** Opening ENTRIES SHOWN block **
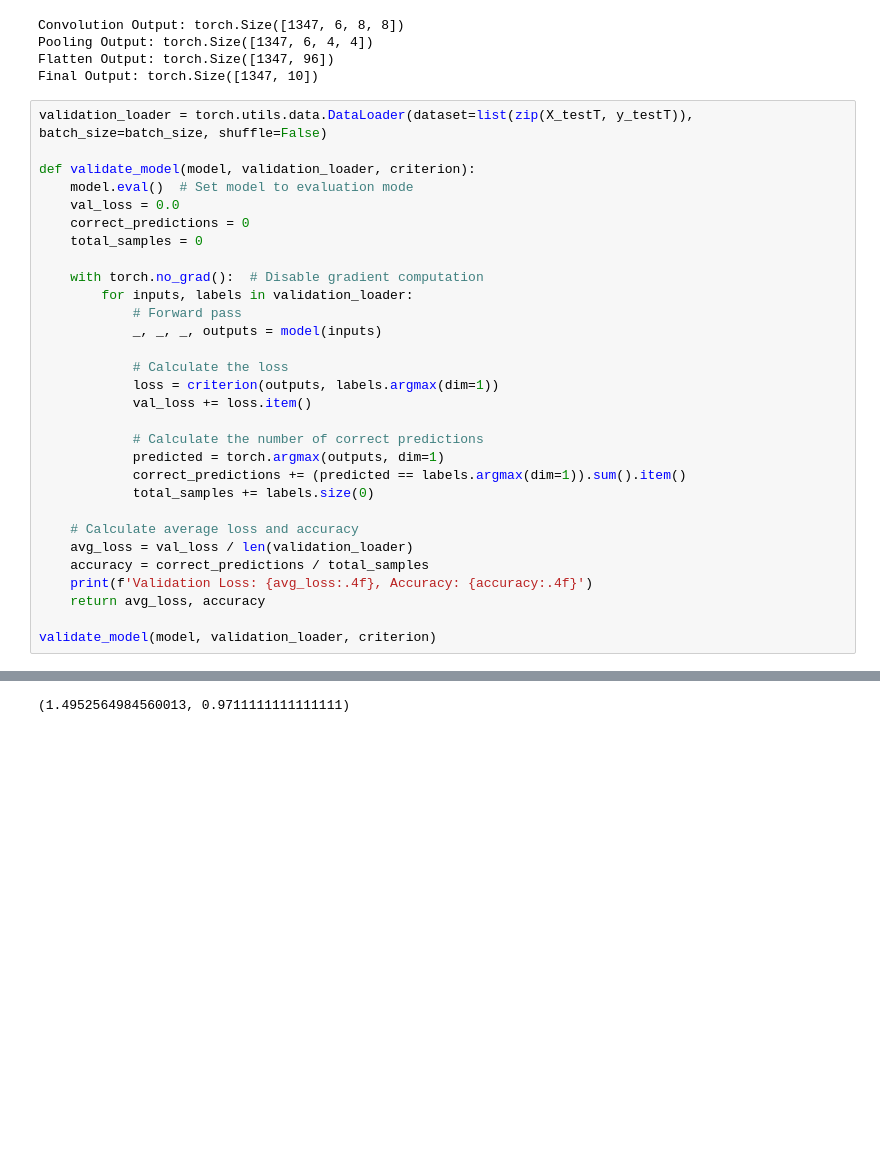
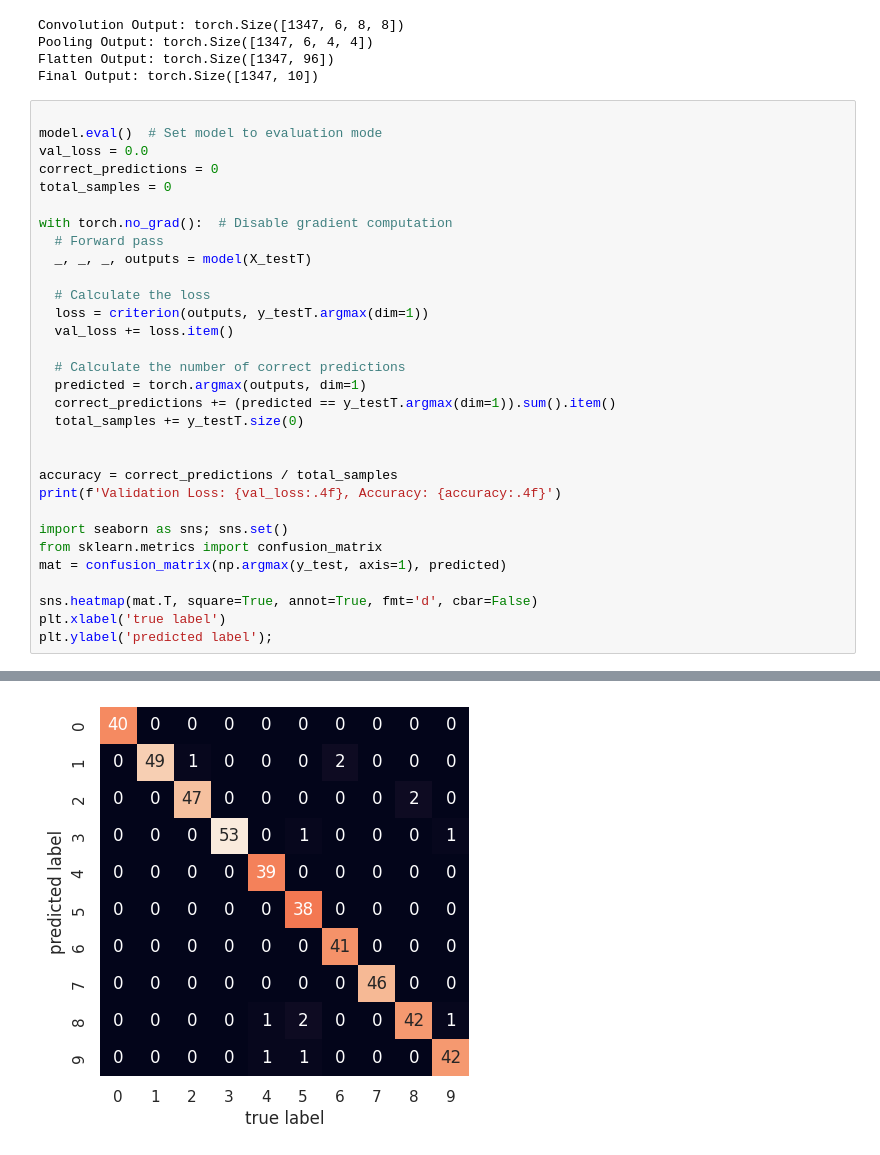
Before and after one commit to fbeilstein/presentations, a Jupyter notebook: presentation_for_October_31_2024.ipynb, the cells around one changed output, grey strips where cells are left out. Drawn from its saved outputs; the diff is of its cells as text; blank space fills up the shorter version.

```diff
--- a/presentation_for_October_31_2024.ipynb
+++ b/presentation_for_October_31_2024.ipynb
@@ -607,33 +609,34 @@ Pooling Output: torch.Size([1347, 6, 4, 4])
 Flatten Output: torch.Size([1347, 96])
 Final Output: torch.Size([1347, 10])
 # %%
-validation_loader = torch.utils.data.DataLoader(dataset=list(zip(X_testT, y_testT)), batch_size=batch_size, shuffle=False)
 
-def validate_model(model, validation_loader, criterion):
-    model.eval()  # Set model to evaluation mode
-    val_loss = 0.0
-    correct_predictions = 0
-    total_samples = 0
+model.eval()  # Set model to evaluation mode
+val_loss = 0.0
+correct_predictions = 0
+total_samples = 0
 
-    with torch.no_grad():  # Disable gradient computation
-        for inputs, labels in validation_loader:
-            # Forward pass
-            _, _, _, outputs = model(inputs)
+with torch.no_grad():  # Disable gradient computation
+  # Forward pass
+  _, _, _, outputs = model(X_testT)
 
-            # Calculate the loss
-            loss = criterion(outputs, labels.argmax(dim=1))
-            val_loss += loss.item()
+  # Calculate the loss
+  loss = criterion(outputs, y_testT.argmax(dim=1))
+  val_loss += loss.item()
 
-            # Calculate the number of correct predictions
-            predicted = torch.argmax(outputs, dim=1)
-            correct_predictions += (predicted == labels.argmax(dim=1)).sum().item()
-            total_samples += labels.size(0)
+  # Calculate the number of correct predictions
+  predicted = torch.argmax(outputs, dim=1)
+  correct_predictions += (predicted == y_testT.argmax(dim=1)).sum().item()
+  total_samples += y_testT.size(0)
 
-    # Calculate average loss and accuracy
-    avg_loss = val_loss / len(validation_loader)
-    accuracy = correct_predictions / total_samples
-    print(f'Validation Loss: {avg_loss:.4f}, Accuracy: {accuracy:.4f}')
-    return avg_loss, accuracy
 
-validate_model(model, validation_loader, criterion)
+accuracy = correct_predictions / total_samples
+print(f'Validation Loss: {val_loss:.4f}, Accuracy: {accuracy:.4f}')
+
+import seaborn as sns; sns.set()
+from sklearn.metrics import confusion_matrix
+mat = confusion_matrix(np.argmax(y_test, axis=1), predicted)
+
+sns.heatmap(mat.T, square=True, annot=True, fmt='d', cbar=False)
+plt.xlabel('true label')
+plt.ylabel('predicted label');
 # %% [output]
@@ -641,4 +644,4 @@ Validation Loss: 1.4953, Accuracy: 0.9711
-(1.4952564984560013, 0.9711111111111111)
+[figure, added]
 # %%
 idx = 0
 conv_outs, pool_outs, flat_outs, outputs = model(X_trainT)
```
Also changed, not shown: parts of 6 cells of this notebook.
** Closing ENTRIES SHOWN block **
** Opening ENTRIES SHOWN block **
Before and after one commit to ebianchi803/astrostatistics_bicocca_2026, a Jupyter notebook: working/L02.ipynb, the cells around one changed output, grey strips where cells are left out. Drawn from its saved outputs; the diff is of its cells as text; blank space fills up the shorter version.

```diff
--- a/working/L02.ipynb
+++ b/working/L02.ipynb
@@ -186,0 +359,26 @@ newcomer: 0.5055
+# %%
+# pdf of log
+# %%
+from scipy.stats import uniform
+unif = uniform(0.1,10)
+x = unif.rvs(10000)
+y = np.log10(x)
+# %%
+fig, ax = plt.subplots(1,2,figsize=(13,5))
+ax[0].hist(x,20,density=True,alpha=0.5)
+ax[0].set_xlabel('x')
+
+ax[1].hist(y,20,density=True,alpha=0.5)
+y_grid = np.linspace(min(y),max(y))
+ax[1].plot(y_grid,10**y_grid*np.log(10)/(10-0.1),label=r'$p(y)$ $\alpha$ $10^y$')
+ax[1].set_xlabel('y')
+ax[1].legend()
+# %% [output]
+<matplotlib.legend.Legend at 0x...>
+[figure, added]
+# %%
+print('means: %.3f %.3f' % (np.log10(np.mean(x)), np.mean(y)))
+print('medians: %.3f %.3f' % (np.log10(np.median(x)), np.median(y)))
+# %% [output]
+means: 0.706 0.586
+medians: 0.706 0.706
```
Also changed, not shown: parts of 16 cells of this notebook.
** Closing ENTRIES SHOWN block **
* DIRECTIONS FOR THIS TASK *
Please say how many lines in the records above contain the word "model". Give the number alone.

* WRITTEN SOLUTION *
7